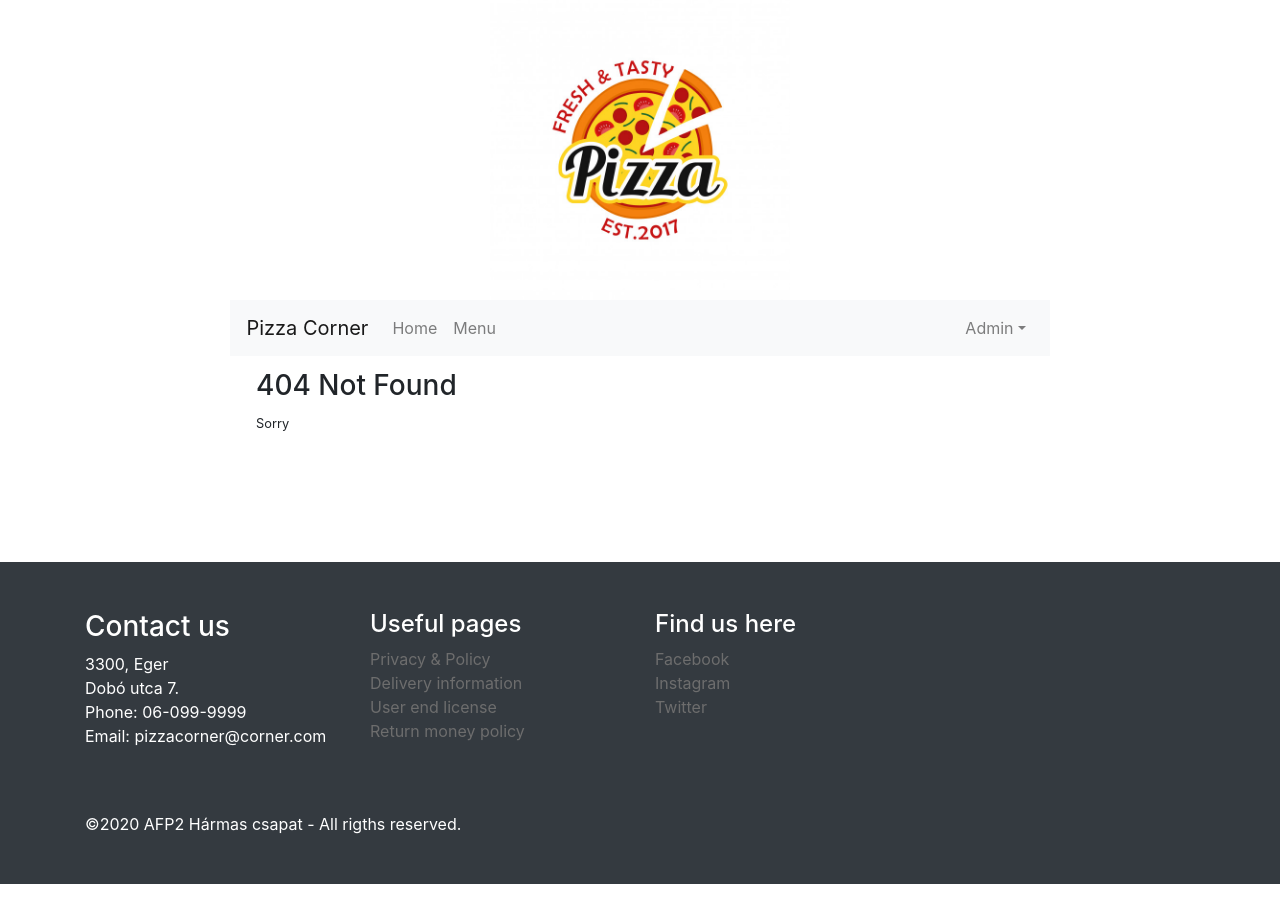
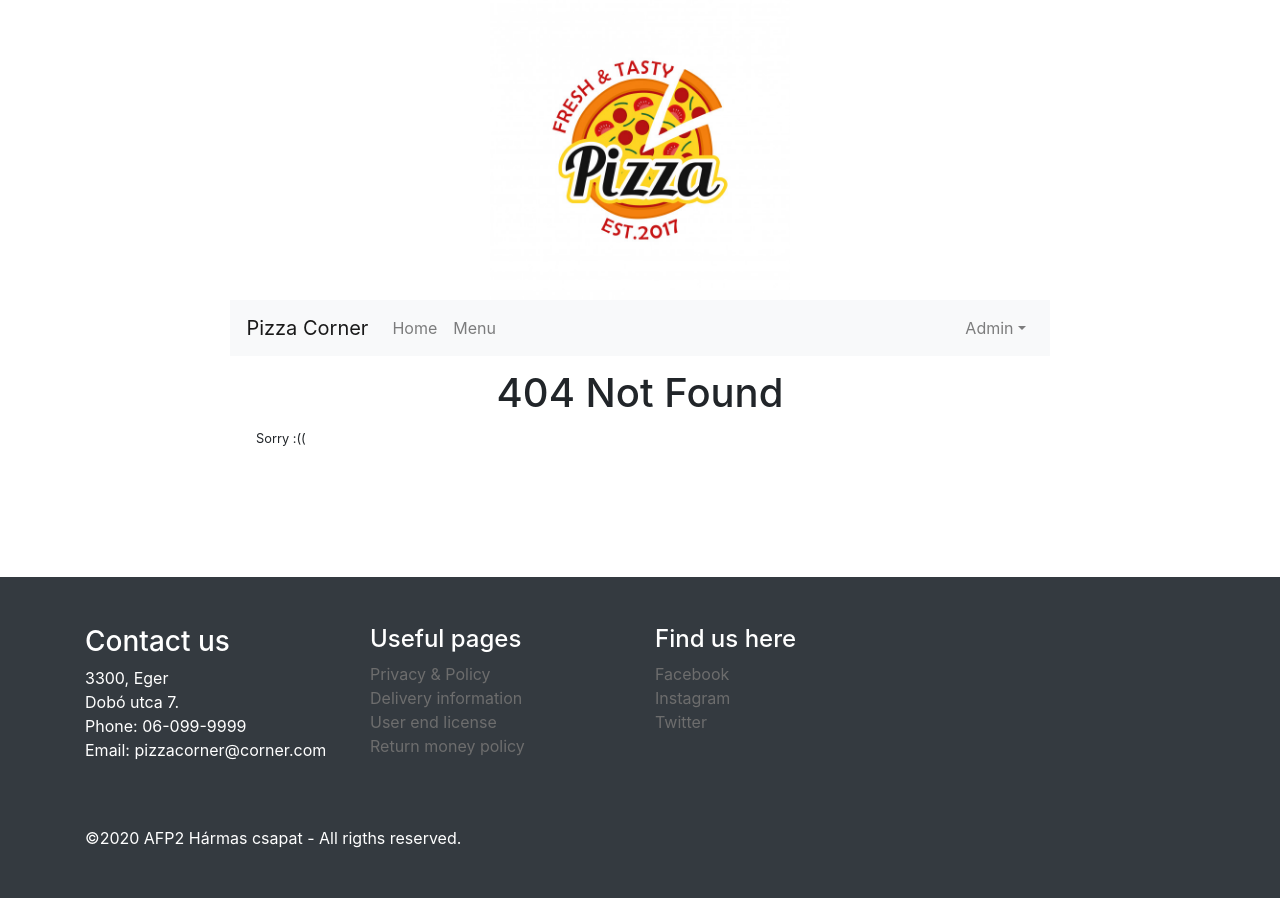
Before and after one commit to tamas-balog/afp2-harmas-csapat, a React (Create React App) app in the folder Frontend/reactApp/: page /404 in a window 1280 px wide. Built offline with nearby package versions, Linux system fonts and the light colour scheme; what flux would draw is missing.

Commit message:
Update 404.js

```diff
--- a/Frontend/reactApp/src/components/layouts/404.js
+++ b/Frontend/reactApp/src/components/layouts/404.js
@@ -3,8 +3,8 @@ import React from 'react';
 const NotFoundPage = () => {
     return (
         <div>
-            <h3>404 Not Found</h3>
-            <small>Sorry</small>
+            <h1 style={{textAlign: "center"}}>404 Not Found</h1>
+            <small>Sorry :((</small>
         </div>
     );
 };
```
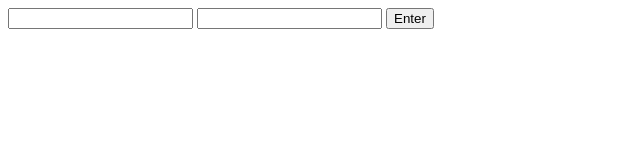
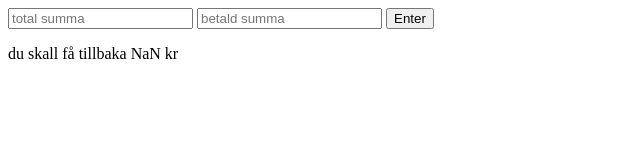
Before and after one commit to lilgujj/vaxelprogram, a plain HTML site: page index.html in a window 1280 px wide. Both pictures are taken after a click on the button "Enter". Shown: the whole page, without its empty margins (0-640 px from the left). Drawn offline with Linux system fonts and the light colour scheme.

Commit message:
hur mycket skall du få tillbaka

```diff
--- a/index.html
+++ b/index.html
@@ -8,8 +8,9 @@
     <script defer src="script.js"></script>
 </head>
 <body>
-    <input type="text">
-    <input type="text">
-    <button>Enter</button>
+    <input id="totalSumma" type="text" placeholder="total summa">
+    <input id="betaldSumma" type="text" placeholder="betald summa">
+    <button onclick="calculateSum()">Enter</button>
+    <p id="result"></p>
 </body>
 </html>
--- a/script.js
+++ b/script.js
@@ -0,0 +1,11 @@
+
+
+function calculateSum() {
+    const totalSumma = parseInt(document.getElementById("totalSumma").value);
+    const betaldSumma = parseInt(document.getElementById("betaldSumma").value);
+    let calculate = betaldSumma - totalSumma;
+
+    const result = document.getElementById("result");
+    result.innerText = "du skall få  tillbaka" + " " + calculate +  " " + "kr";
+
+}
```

What you should do
Go through the records and repeat each one exactly, skipping anything that is a picture.

Task result
Before and after one commit to tamas-balog/afp2-harmas-csapat, a React (Create React App) app in the folder Frontend/reactApp/: page /404 in a window 1280 px wide. Built offline with nearby package versions, Linux system fonts and the light colour scheme; what flux would draw is missing.

Commit message:
Update 404.js

```diff
--- a/Frontend/reactApp/src/components/layouts/404.js
+++ b/Frontend/reactApp/src/components/layouts/404.js
@@ -3,8 +3,8 @@ import React from 'react';
 const NotFoundPage = () => {
     return (
         <div>
-            <h3>404 Not Found</h3>
-            <small>Sorry</small>
+            <h1 style={{textAlign: "center"}}>404 Not Found</h1>
+            <small>Sorry :((</small>
         </div>
     );
 };
```
Before and after one commit to lilgujj/vaxelprogram, a plain HTML site: page index.html in a window 1280 px wide. Both pictures are taken after a click on the button "Enter". Shown: the whole page, without its empty margins (0-640 px from the left). Drawn offline with Linux system fonts and the light colour scheme.

Commit message:
hur mycket skall du få tillbaka

```diff
--- a/index.html
+++ b/index.html
@@ -8,8 +8,9 @@
     <script defer src="script.js"></script>
 </head>
 <body>
-    <input type="text">
-    <input type="text">
-    <button>Enter</button>
+    <input id="totalSumma" type="text" placeholder="total summa">
+    <input id="betaldSumma" type="text" placeholder="betald summa">
+    <button onclick="calculateSum()">Enter</button>
+    <p id="result"></p>
 </body>
 </html>
--- a/script.js
+++ b/script.js
@@ -0,0 +1,11 @@
+
+
+function calculateSum() {
+    const totalSumma = parseInt(document.getElementById("totalSumma").value);
+    const betaldSumma = parseInt(document.getElementById("betaldSumma").value);
+    let calculate = betaldSumma - totalSumma;
+
+    const result = document.getElementById("result");
+    result.innerText = "du skall få  tillbaka" + " " + calculate +  " " + "kr";
+
+}
```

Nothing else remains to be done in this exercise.